◆ Task: Scan the listing below for the string "other" and copy each line where it turns up.

◆ Provided data:
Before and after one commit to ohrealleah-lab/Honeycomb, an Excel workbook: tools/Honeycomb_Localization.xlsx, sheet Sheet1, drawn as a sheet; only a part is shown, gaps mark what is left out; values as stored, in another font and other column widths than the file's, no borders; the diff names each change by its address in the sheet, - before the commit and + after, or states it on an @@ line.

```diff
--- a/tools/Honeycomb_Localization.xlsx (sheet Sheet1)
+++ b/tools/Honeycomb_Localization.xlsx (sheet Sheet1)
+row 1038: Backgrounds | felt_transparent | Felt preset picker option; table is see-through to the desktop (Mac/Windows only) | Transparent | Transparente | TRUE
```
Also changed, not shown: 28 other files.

◆ Solved problem:
Before and after one commit to ohrealleah-lab/Honeycomb, an Excel workbook: tools/Honeycomb_Localization.xlsx, sheet Sheet1, drawn as a sheet; only a part is shown, gaps mark what is left out; values as stored, in another font and other column widths than the file's, no borders; the diff names each change by its address in the sheet, - before the commit and + after, or states it on an @@ line.
Also changed, not shown: 28 other files.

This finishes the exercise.